Pubdate: Tue, 21 Sep 2010
Source: Victoria News (CN BC)
Copyright: 2010 Black Press
Author: Roszan Holmen


It's nearing 10 p.m. on Friday night, and none of the people hanging
out in the 900-block of Pandora Avenue know where all the campers have

Rose Henry suspects some have spread out to other parks, an option
that worries the advocate for the homeless.

Away from the 24-hour security along the boulevard, and their
community of fellow homeless, people are more vulnerable to attack,
Henry said.

The recent disappearance of the so-called "tent city" blossoming on
Pandora Avenue can be partly attributed to an undercover police
operation in late August that resulted in the arrests of nine drug
dealers. Roughly three of the campers have been housed by an outreach
team. The cold wet weather may also have played a part.

A single blue tent stands near Our Place Society. None of the six
people inside want to discuss the controversial city bylaw proposed to
prevent them from camping on the boulevard.

The issue will go to public hearing at City Hall on Thursday (Sept.
23), and the meeting promises to be a long one.

If the bylaw passes (eight of nine members on council were in favour
when the item was last discussed), boulevards will join a list of
other restrictions on camping in public space.

After losing a B.C. Supreme Court battle to outlaw tents in parks, the
City of Victoria has already passed bylaws banning camping in
playgrounds, ecologically sensitive areas, and during the day. The
time restrictions are currently being challenged in court.

"They're cutting off the life support for the poor by saying 'you
can't camp here,' without offering an alternative that would be
meeting the needs of these individuals who have most likely been
red-zoned or barred from shelters," Henry said.
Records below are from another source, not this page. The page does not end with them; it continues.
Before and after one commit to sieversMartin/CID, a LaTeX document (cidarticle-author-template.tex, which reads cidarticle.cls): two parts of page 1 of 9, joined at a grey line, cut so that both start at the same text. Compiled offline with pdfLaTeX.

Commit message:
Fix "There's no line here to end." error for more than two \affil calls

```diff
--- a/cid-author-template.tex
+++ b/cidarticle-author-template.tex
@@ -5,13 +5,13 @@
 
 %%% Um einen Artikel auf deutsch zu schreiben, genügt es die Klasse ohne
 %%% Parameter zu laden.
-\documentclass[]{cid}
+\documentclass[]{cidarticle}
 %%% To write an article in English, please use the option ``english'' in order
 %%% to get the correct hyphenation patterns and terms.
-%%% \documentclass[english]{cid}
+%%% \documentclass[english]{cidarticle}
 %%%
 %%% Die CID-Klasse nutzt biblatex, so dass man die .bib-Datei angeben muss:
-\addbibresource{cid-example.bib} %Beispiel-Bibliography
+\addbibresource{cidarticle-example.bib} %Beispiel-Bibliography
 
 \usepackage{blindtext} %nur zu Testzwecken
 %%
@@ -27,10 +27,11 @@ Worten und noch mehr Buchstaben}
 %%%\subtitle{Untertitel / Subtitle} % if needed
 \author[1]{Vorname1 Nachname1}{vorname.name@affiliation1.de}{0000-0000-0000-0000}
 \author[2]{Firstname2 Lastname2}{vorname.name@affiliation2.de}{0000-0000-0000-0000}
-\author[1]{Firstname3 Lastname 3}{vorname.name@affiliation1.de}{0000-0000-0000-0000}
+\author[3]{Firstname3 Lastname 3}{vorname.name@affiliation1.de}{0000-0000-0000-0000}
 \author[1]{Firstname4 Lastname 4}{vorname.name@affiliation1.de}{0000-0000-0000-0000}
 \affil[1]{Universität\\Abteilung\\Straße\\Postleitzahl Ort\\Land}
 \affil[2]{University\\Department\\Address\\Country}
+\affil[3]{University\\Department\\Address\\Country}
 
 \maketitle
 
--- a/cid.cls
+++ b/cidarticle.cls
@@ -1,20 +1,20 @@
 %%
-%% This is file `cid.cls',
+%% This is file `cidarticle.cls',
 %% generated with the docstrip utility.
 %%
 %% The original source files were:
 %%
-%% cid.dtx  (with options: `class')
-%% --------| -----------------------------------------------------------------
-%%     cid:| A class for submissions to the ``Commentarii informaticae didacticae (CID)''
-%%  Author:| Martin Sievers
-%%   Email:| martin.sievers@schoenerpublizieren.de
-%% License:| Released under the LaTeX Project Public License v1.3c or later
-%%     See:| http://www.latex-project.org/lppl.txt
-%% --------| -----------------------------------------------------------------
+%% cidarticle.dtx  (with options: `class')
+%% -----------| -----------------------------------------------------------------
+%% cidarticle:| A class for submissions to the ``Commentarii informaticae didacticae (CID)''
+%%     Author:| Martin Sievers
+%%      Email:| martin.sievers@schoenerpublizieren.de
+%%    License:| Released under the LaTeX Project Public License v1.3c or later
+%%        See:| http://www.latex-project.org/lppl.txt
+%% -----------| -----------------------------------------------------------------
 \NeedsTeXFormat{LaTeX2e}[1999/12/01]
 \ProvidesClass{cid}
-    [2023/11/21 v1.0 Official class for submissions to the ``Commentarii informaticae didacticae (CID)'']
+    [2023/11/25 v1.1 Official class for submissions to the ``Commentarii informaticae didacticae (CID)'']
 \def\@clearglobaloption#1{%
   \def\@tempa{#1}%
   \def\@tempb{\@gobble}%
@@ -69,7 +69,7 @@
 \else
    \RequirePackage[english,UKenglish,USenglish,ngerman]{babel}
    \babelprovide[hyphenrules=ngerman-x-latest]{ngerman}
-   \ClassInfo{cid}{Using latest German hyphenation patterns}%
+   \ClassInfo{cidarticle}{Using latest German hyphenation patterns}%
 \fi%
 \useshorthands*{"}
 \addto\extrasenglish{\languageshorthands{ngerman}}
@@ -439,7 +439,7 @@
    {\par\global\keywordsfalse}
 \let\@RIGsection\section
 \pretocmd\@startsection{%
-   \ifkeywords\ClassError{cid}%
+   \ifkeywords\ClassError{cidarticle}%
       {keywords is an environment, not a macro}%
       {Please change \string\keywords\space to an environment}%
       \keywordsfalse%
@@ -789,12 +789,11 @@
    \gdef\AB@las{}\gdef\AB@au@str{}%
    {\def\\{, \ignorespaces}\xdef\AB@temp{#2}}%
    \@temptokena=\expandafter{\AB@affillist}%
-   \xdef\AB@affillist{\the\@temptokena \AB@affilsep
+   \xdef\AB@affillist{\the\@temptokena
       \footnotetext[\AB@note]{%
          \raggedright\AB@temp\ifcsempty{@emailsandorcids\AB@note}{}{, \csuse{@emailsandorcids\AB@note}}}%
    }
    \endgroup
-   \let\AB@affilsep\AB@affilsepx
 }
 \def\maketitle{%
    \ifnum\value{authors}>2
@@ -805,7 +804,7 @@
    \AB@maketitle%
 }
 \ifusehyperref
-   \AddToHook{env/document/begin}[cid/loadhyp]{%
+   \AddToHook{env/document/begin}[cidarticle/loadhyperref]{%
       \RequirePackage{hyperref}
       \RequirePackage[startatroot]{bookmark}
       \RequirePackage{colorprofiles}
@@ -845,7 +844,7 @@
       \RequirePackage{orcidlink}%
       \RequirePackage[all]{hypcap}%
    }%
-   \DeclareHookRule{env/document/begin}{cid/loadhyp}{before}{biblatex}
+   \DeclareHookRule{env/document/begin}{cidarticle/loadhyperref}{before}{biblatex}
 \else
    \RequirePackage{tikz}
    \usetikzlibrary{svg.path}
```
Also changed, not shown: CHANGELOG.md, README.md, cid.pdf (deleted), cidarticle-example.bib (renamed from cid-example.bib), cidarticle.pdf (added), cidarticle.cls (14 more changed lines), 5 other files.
The Downtown Residents Association board wants to see boulevard
camping banned.

"The bylaw is needed as the situation there was becoming intolerable
for all residents (not just the condo dwellers)," said Robert Randall
in an e-mail to the News. "The sex trade, mountains of garbage, drug
peddling, and shopping carts were out of control."

Tony Matthews, who owns Pandora Osteopathic & Sports Clinic at nearby
917 Mason St., also supports the proposed bylaw.

"I've seen them (the drug addicts and mentally ill) dodging the cars.
I've seen one or two bumps ... where the motorist has done their
damnedest to break and stop and then, blow me down, a load of foul
language is voiced at the car driver," Matthews said.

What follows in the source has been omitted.